If you are reading this then you have experienced soreness at some point and time after a hard workout. Do you remember those times when your legs were so sore that you made a stink face getting out of the car? Or when it was hard to sit in a chair? What about the time your arms hurt so bad that doing anything to your hair was just pure agony?
This soreness is called delayed onset muscle soreness (DOMS). If you’ve been exercising long enough, you’ve probably felt it. Some lifters relish this pain as an indicator of success, but is that really true?
The “No pain, No gain” theory is wrong! At least when it comes to muscle growth.
Soreness can provide some insight, but don’t use it as a marker for a good workout. High levels of soreness show that you have exceeded the capacity for the muscle to undergo repair. Soreness can alter the ability to train safely, and it may decrease motivation. DOMS is the main cause of reduced exercise performance. This includes decreased muscle strength and range of motion for both athletes and non-athletes.
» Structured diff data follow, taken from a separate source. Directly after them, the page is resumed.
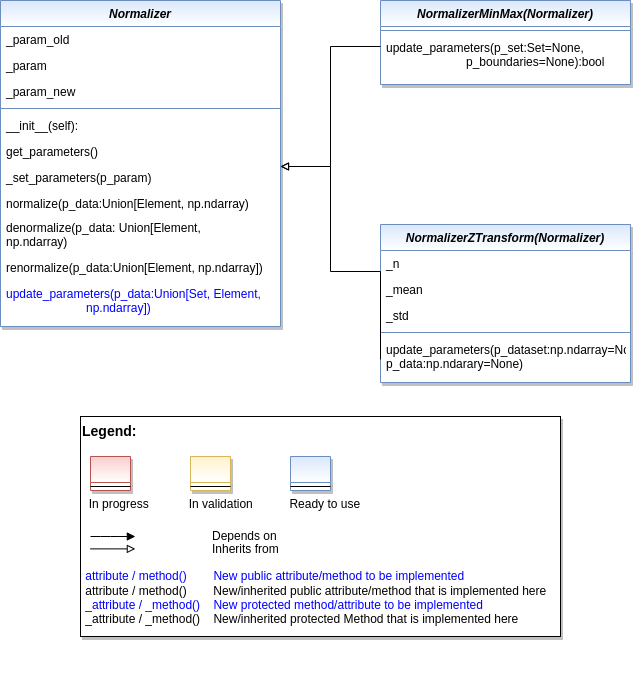
The draw.io diagram doc/rtd/content/append2/core/images/bf/MLPro-BF-Math-Normalizers_class_diagram.drawio.png in fhswf/MLPro, before a commit. Source tidied: cells renumbered, new cells last; positions are measured from the earlier drawing's top-left corner, leaving out a move shared by most shapes. Source of this version:
```xml
<mxGraphModel>
  <root>
    <mxCell id="0" />
    <mxCell id="1" parent="0" />
    <mxCell id="2" value="Normalizer" style="swimlane;fontStyle=3;align=center;verticalAlign=top;horizontal=1;startSize=26;rounded=0;shadow=1;strokeWidth=1;fillColor=#dae8fc;strokeColor=#6c8ebf;gradientColor=#FFFFFF;swimlaneFillColor=#FFFFFF;" parent="1" vertex="1">
      <mxGeometry width="280" height="326" as="geometry" />
    </mxCell>
    <mxCell id="3" value="_param_old" style="text;align=left;verticalAlign=top;spacingLeft=4;spacingRight=4;overflow=hidden;rounded=0;shadow=0;html=0;" parent="2" vertex="1">
      <mxGeometry y="26" width="280" height="26" as="geometry" />
    </mxCell>
    <mxCell id="4" value="_param" style="text;align=left;verticalAlign=top;spacingLeft=4;spacingRight=4;overflow=hidden;rounded=0;shadow=0;html=0;" parent="2" vertex="1">
      <mxGeometry y="52" width="280" height="26" as="geometry" />
    </mxCell>
    <mxCell id="5" value="_param_new" style="text;align=left;verticalAlign=top;spacingLeft=4;spacingRight=4;overflow=hidden;rounded=0;shadow=0;html=0;" parent="2" vertex="1">
      <mxGeometry y="78" width="280" height="26" as="geometry" />
    </mxCell>
    <mxCell id="6" style="line;html=1;strokeWidth=1;align=left;verticalAlign=middle;spacingTop=-1;spacingLeft=3;spacingRight=3;labelPosition=right;fillColor=#dae8fc;strokeColor=#6c8ebf;gradientColor=#FFFFFF;" parent="2" vertex="1">
      <mxGeometry y="104" width="280" height="8" as="geometry" />
    </mxCell>
    <mxCell id="7" value="__init__(self):" style="text;align=left;verticalAlign=top;spacingLeft=4;spacingRight=4;overflow=hidden;" parent="2" vertex="1">
      <mxGeometry y="112" width="280" height="26" as="geometry" />
    </mxCell>
    <mxCell id="8" value="get_parameters()" style="text;align=left;verticalAlign=top;spacingLeft=4;spacingRight=4;overflow=hidden;" parent="2" vertex="1">
      <mxGeometry y="138" width="280" height="26" as="geometry" />
    </mxCell>
    <mxCell id="9" value="_set_parameters(p_param)" style="text;align=left;verticalAlign=top;spacingLeft=4;spacingRight=4;overflow=hidden;fontColor=#000000;" parent="2" vertex="1">
      <mxGeometry y="164" width="280" height="26" as="geometry" />
    </mxCell>
    <mxCell id="10" value="normalize(p_data:Union[Element, np.ndarray)" style="text;align=left;verticalAlign=top;spacingLeft=4;spacingRight=4;overflow=hidden;whiteSpace=wrap;" parent="2" vertex="1">
      <mxGeometry y="190" width="280" height="24" as="geometry" />
    </mxCell>
    <mxCell id="11" value="denormalize(p_data: Union[Element,                      np.ndarray)" style="text;align=left;verticalAlign=top;spacingLeft=4;spacingRight=4;overflow=hidden;whiteSpace=wrap;" parent="2" vertex="1">
      <mxGeometry y="214" width="280" height="40" as="geometry" />
    </mxCell>
    <mxCell id="12" value="renormalize(p_data:Union[Element, np.ndarray])" style="text;align=left;verticalAlign=top;spacingLeft=4;spacingRight=4;overflow=hidden;fontColor=#000000;" parent="2" vertex="1">
      <mxGeometry y="254" width="280" height="26" as="geometry" />
    </mxCell>
    <mxCell id="13" value="update_parameters(p_data:Union[Set, Element,                         np.ndarray])" style="text;align=left;verticalAlign=top;spacingLeft=4;spacingRight=4;overflow=hidden;fontColor=#0000FF;whiteSpace=wrap;" parent="2" vertex="1">
      <mxGeometry y="280" width="280" height="44" as="geometry" />
    </mxCell>
    <mxCell id="14" value="NormalizerMinMax(Normalizer)" style="swimlane;fontStyle=3;align=center;verticalAlign=top;horizontal=1;startSize=26;rounded=0;shadow=1;strokeWidth=1;fillColor=#dae8fc;strokeColor=#6c8ebf;gradientColor=#FFFFFF;swimlaneFillColor=#FFFFFF;" parent="1" vertex="1">
      <mxGeometry x="380" width="250" height="84" as="geometry" />
    </mxCell>
    <mxCell id="15" style="line;html=1;strokeWidth=1;align=left;verticalAlign=middle;spacingTop=-1;spacingLeft=3;spacingRight=3;labelPosition=right;fillColor=#dae8fc;strokeColor=#6c8ebf;" parent="14" vertex="1">
      <mxGeometry y="26" width="250" height="8" as="geometry" />
    </mxCell>
    <mxCell id="16" value="update_parameters(p_set:Set=None,                         p_boundaries=None):bool" style="text;align=left;verticalAlign=top;spacingLeft=4;spacingRight=4;overflow=hidden;fontColor=#000000;whiteSpace=wrap;" parent="14" vertex="1">
      <mxGeometry y="34" width="250" height="50" as="geometry" />
    </mxCell>
    <mxCell id="17" style="edgeStyle=orthogonalEdgeStyle;rounded=0;jettySize=auto;html=1;fontColor=#000000;endArrow=block;endFill=0;" parent="1" edge="1" source="14">
      <mxGeometry relative="1" as="geometry">
        <mxPoint x="280" y="166" as="targetPoint" />
        <Array as="points">
          <mxPoint x="330" y="46" />
          <mxPoint x="330" y="166" />
        </Array>
      </mxGeometry>
    </mxCell>
    <mxCell id="18" value="NormalizerZTransform(Normalizer)" style="swimlane;fontStyle=3;align=center;verticalAlign=top;horizontal=1;startSize=26;rounded=0;shadow=1;strokeWidth=1;fillColor=#dae8fc;strokeColor=#6c8ebf;gradientColor=#FFFFFF;swimlaneFillColor=#FFFFFF;" parent="1" vertex="1">
      <mxGeometry x="380" y="224" width="250" height="158" as="geometry" />
    </mxCell>
    <mxCell id="19" value="_n" style="text;align=left;verticalAlign=top;spacingLeft=4;spacingRight=4;overflow=hidden;rounded=0;shadow=0;html=0;" parent="18" vertex="1">
      <mxGeometry y="26" width="250" height="26" as="geometry" />
    </mxCell>
    <mxCell id="20" value="_mean" style="text;align=left;verticalAlign=top;spacingLeft=4;spacingRight=4;overflow=hidden;rounded=0;shadow=0;html=0;" parent="18" vertex="1">
      <mxGeometry y="52" width="250" height="26" as="geometry" />
    </mxCell>
    <mxCell id="21" value="_std" style="text;align=left;verticalAlign=top;spacingLeft=4;spacingRight=4;overflow=hidden;rounded=0;shadow=0;html=0;" parent="18" vertex="1">
      <mxGeometry y="78" width="250" height="26" as="geometry" />
    </mxCell>
    <mxCell id="22" style="line;html=1;strokeWidth=1;align=left;verticalAlign=middle;spacingTop=-1;spacingLeft=3;spacingRight=3;labelPosition=right;fillColor=#dae8fc;strokeColor=#6c8ebf;gradientColor=#FFFFFF;" parent="18" vertex="1">
      <mxGeometry y="104" width="250" height="8" as="geometry" />
    </mxCell>
    <mxCell id="23" value="update_parameters(p_dataset:np.ndarray=None, p_data:np.ndarary=None)" style="text;align=left;verticalAlign=top;spacingLeft=4;spacingRight=4;overflow=hidden;points=[[0,0.5],[1,0.5]];portConstraint=eastwest;fontColor=#000000;whiteSpace=wrap;" parent="18" vertex="1">
      <mxGeometry y="112" width="250" height="46" as="geometry" />
    </mxCell>
    <mxCell id="24" style="edgeStyle=orthogonalEdgeStyle;rounded=0;jettySize=auto;html=1;fontColor=#000000;endArrow=block;endFill=0;exitX=0;exitY=0.5;exitDx=0;exitDy=0;" parent="1" edge="1" source="23">
      <mxGeometry relative="1" as="geometry">
        <mxPoint x="280" y="166" as="targetPoint" />
        <Array as="points">
          <mxPoint x="330" y="271" />
          <mxPoint x="330" y="166" />
        </Array>
      </mxGeometry>
    </mxCell>
    <mxCell id="25" style="group;" parent="1" vertex="1">
      <mxGeometry x="80" y="416" width="480" height="220" as="geometry" />
    </mxCell>
    <mxCell id="26" value="&lt;font color=&quot;#000000&quot; size=&quot;1&quot;&gt;&lt;b style=&quot;font-size: 14px&quot;&gt;Legend:&lt;br&gt;&lt;/b&gt;&lt;/font&gt;&lt;br&gt;&lt;br&gt;&lt;br&gt;&lt;font color=&quot;#0000ff&quot; style=&quot;font-size: 6px&quot;&gt;&lt;br&gt;&lt;/font&gt;&lt;span style=&quot;color: rgb(0 , 0 , 0)&quot;&gt;&lt;font style=&quot;font-size: 4px&quot;&gt;&amp;nbsp; &amp;nbsp;&lt;/font&gt;&amp;nbsp;In progress&amp;nbsp; &amp;nbsp; &amp;nbsp; &amp;nbsp; &amp;nbsp; &amp;nbsp; In validation&amp;nbsp; &amp;nbsp; &amp;nbsp; &amp;nbsp; &amp;nbsp; &amp;nbsp;Ready to use&lt;/span&gt;&lt;font color=&quot;#000000&quot;&gt;&amp;nbsp;&lt;br&gt;&lt;/font&gt;&lt;font color=&quot;#0000ff&quot;&gt;&lt;br&gt;&lt;br&gt;&lt;br&gt;&lt;br&gt;&amp;nbsp;attribute / method()&amp;nbsp; &amp;nbsp; &amp;nbsp; &amp;nbsp; New public attribute/method to be implemented&lt;/font&gt;&lt;br&gt;&lt;font color=&quot;#000000&quot;&gt;&amp;nbsp;&lt;/font&gt;&lt;font color=&quot;#000000&quot;&gt;attribute / method()&lt;span&gt;&#9;&lt;/span&gt;&amp;nbsp; &amp;nbsp; &amp;nbsp; &amp;nbsp;New/inherited public attribute/method that is implemented here&lt;br&gt;&lt;/font&gt;&lt;font color=&quot;#0000ff&quot;&gt;&amp;nbsp;_attribute /&amp;nbsp;&lt;/font&gt;&lt;font color=&quot;#0000ff&quot;&gt;_method()&amp;nbsp; &amp;nbsp; New protected method/attribute to be implemented&lt;/font&gt;&lt;br&gt;&lt;font color=&quot;#000000&quot;&gt;&amp;nbsp;_attribute / _method()&amp;nbsp; &amp;nbsp; New/inherited protected Method that is implemented here&lt;br&gt;&lt;/font&gt;&lt;font color=&quot;#000000&quot;&gt;&lt;br&gt;&lt;br&gt;&lt;br&gt;&lt;br&gt;&lt;br&gt;&lt;/font&gt;" style="text;html=1;align=left;verticalAlign=top;whiteSpace=wrap;rounded=0;fontColor=#006600;strokeColor=#000000;shadow=1;fillColor=#ffffff;" parent="25" vertex="1">
      <mxGeometry width="480" height="220" as="geometry" />
    </mxCell>
    <mxCell id="27" value="Depends on" style="endArrow=block;html=1;labelPosition=right;verticalLabelPosition=middle;align=left;verticalAlign=middle;endFill=1;fontSize=12;" parent="25" edge="1">
      <mxGeometry x="-1590" y="-2180" as="geometry">
        <mxPoint x="10" y="120" as="sourcePoint" />
        <mxPoint x="54.8" y="120" as="targetPoint" />
        <Array as="points">
          <mxPoint x="30" y="120" />
        </Array>
        <mxPoint x="98" as="offset" />
      </mxGeometry>
    </mxCell>
    <mxCell id="28" value="Inherits from" style="endArrow=block;html=1;labelPosition=right;verticalLabelPosition=middle;align=left;verticalAlign=middle;endFill=0;fontSize=12;" parent="25" edge="1">
      <mxGeometry x="-1590" y="-2180" as="geometry">
        <mxPoint x="10" y="132.4" as="sourcePoint" />
        <mxPoint x="54.8" y="132.4" as="targetPoint" />
        <mxPoint x="98" y="1" as="offset" />
      </mxGeometry>
    </mxCell>
    <mxCell id="29" style="swimlane;fontStyle=3;align=center;verticalAlign=top;horizontal=1;startSize=26;rounded=0;shadow=1;strokeWidth=1;fillColor=#f8cecc;strokeColor=#b85450;gradientColor=#ffffff;swimlaneFillColor=#ffffff;" parent="25" vertex="1">
      <mxGeometry x="10" y="40" width="40" height="34" as="geometry" />
    </mxCell>
    <mxCell id="30" style="line;html=1;strokeWidth=1;align=left;verticalAlign=middle;spacingTop=-1;spacingLeft=3;spacingRight=3;labelPosition=right;" parent="29" vertex="1">
      <mxGeometry y="26" width="40" height="8" as="geometry" />
    </mxCell>
    <mxCell id="31" style="swimlane;fontStyle=3;align=center;verticalAlign=top;horizontal=1;startSize=26;rounded=0;shadow=1;strokeWidth=1;fillColor=#fff2cc;strokeColor=#d6b656;gradientColor=#ffffff;swimlaneFillColor=#ffffff;" parent="25" vertex="1">
      <mxGeometry x="110" y="40" width="40" height="34" as="geometry" />
    </mxCell>
    <mxCell id="32" style="line;html=1;strokeWidth=1;align=left;verticalAlign=middle;spacingTop=-1;spacingLeft=3;spacingRight=3;labelPosition=right;" parent="31" vertex="1">
      <mxGeometry y="26" width="40" height="8" as="geometry" />
    </mxCell>
    <mxCell id="33" style="swimlane;fontStyle=3;align=center;verticalAlign=top;horizontal=1;startSize=26;rounded=0;shadow=1;strokeWidth=1;fillColor=#dae8fc;strokeColor=#6c8ebf;gradientColor=#ffffff;swimlaneFillColor=#ffffff;" parent="25" vertex="1">
      <mxGeometry x="210" y="40" width="40" height="34" as="geometry" />
    </mxCell>
    <mxCell id="34" style="line;html=1;strokeWidth=1;align=left;verticalAlign=middle;spacingTop=-1;spacingLeft=3;spacingRight=3;labelPosition=right;" parent="33" vertex="1">
      <mxGeometry y="26" width="40" height="8" as="geometry" />
    </mxCell>
  </root>
</mxGraphModel>
```
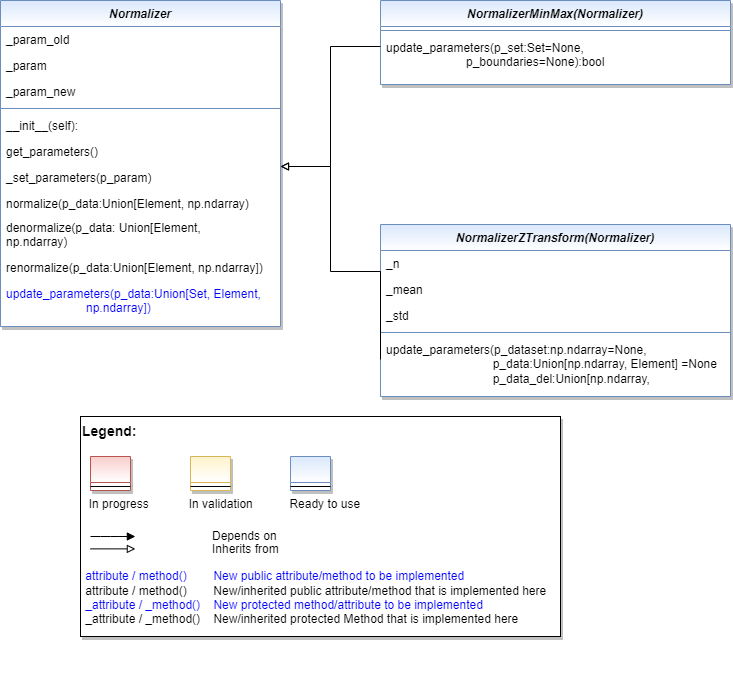
After the commit.

What changed in the source:
```diff
@@ -39,13 +39,13 @@
       <mxGeometry y="280" width="280" height="44" as="geometry" />
     </mxCell>
     <mxCell id="14" value="NormalizerMinMax(Normalizer)" style="swimlane;fontStyle=3;align=center;verticalAlign=top;horizontal=1;startSize=26;rounded=0;shadow=1;strokeWidth=1;fillColor=#dae8fc;strokeColor=#6c8ebf;gradientColor=#FFFFFF;swimlaneFillColor=#FFFFFF;" parent="1" vertex="1">
-      <mxGeometry x="380" width="250" height="84" as="geometry" />
+      <mxGeometry x="380" width="350" height="84" as="geometry" />
     </mxCell>
     <mxCell id="15" style="line;html=1;strokeWidth=1;align=left;verticalAlign=middle;spacingTop=-1;spacingLeft=3;spacingRight=3;labelPosition=right;fillColor=#dae8fc;strokeColor=#6c8ebf;" parent="14" vertex="1">
-      <mxGeometry y="26" width="250" height="8" as="geometry" />
+      <mxGeometry y="26" width="350" height="8" as="geometry" />
     </mxCell>
     <mxCell id="16" value="update_parameters(p_set:Set=None,                         p_boundaries=None):bool" style="text;align=left;verticalAlign=top;spacingLeft=4;spacingRight=4;overflow=hidden;fontColor=#000000;whiteSpace=wrap;" parent="14" vertex="1">
-      <mxGeometry y="34" width="250" height="50" as="geometry" />
+      <mxGeometry y="34" width="350" height="50" as="geometry" />
     </mxCell>
     <mxCell id="17" style="edgeStyle=orthogonalEdgeStyle;rounded=0;jettySize=auto;html=1;fontColor=#000000;endArrow=block;endFill=0;" parent="1" edge="1" source="14">
       <mxGeometry relative="1" as="geometry">
@@ -57,22 +57,22 @@
       </mxGeometry>
     </mxCell>
     <mxCell id="18" value="NormalizerZTransform(Normalizer)" style="swimlane;fontStyle=3;align=center;verticalAlign=top;horizontal=1;startSize=26;rounded=0;shadow=1;strokeWidth=1;fillColor=#dae8fc;strokeColor=#6c8ebf;gradientColor=#FFFFFF;swimlaneFillColor=#FFFFFF;" parent="1" vertex="1">
-      <mxGeometry x="380" y="224" width="250" height="158" as="geometry" />
+      <mxGeometry x="380" y="224" width="350" height="172" as="geometry" />
     </mxCell>
     <mxCell id="19" value="_n" style="text;align=left;verticalAlign=top;spacingLeft=4;spacingRight=4;overflow=hidden;rounded=0;shadow=0;html=0;" parent="18" vertex="1">
-      <mxGeometry y="26" width="250" height="26" as="geometry" />
+      <mxGeometry y="26" width="350" height="26" as="geometry" />
     </mxCell>
     <mxCell id="20" value="_mean" style="text;align=left;verticalAlign=top;spacingLeft=4;spacingRight=4;overflow=hidden;rounded=0;shadow=0;html=0;" parent="18" vertex="1">
-      <mxGeometry y="52" width="250" height="26" as="geometry" />
+      <mxGeometry y="52" width="350" height="26" as="geometry" />
     </mxCell>
     <mxCell id="21" value="_std" style="text;align=left;verticalAlign=top;spacingLeft=4;spacingRight=4;overflow=hidden;rounded=0;shadow=0;html=0;" parent="18" vertex="1">
-      <mxGeometry y="78" width="250" height="26" as="geometry" />
+      <mxGeometry y="78" width="350" height="26" as="geometry" />
     </mxCell>
     <mxCell id="22" style="line;html=1;strokeWidth=1;align=left;verticalAlign=middle;spacingTop=-1;spacingLeft=3;spacingRight=3;labelPosition=right;fillColor=#dae8fc;strokeColor=#6c8ebf;gradientColor=#FFFFFF;" parent="18" vertex="1">
-      <mxGeometry y="104" width="250" height="8" as="geometry" />
+      <mxGeometry y="104" width="350" height="8" as="geometry" />
     </mxCell>
-    <mxCell id="23" value="update_parameters(p_dataset:np.ndarray=None, p_data:np.ndarary=None)" style="text;align=left;verticalAlign=top;spacingLeft=4;spacingRight=4;overflow=hidden;points=[[0,0.5],[1,0.5]];portConstraint=eastwest;fontColor=#000000;whiteSpace=wrap;" parent="18" vertex="1">
-      <mxGeometry y="112" width="250" height="46" as="geometry" />
+    <mxCell id="23" value="update_parameters(p_dataset:np.ndarray=None,                                 p_data:Union[np.ndarray, Element] =None&#10;                                p_data_del:Union[np.ndarray, Element]+none)" style="text;align=left;verticalAlign=top;spacingLeft=4;spacingRight=4;overflow=hidden;points=[[0,0.5],[1,0.5]];portConstraint=eastwest;fontColor=#000000;whiteSpace=wrap;" parent="18" vertex="1">
+      <mxGeometry y="112" width="350" height="46" as="geometry" />
     </mxCell>
     <mxCell id="24" style="edgeStyle=orthogonalEdgeStyle;rounded=0;jettySize=auto;html=1;fontColor=#000000;endArrow=block;endFill=0;exitX=0;exitY=0.5;exitDx=0;exitDy=0;" parent="1" edge="1" source="23">
       <mxGeometry relative="1" as="geometry">
```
So be careful next time you think it is a good idea to push it to your maximum potential just because you think being sore is a great notion.
Your P.E. teacher lied to you.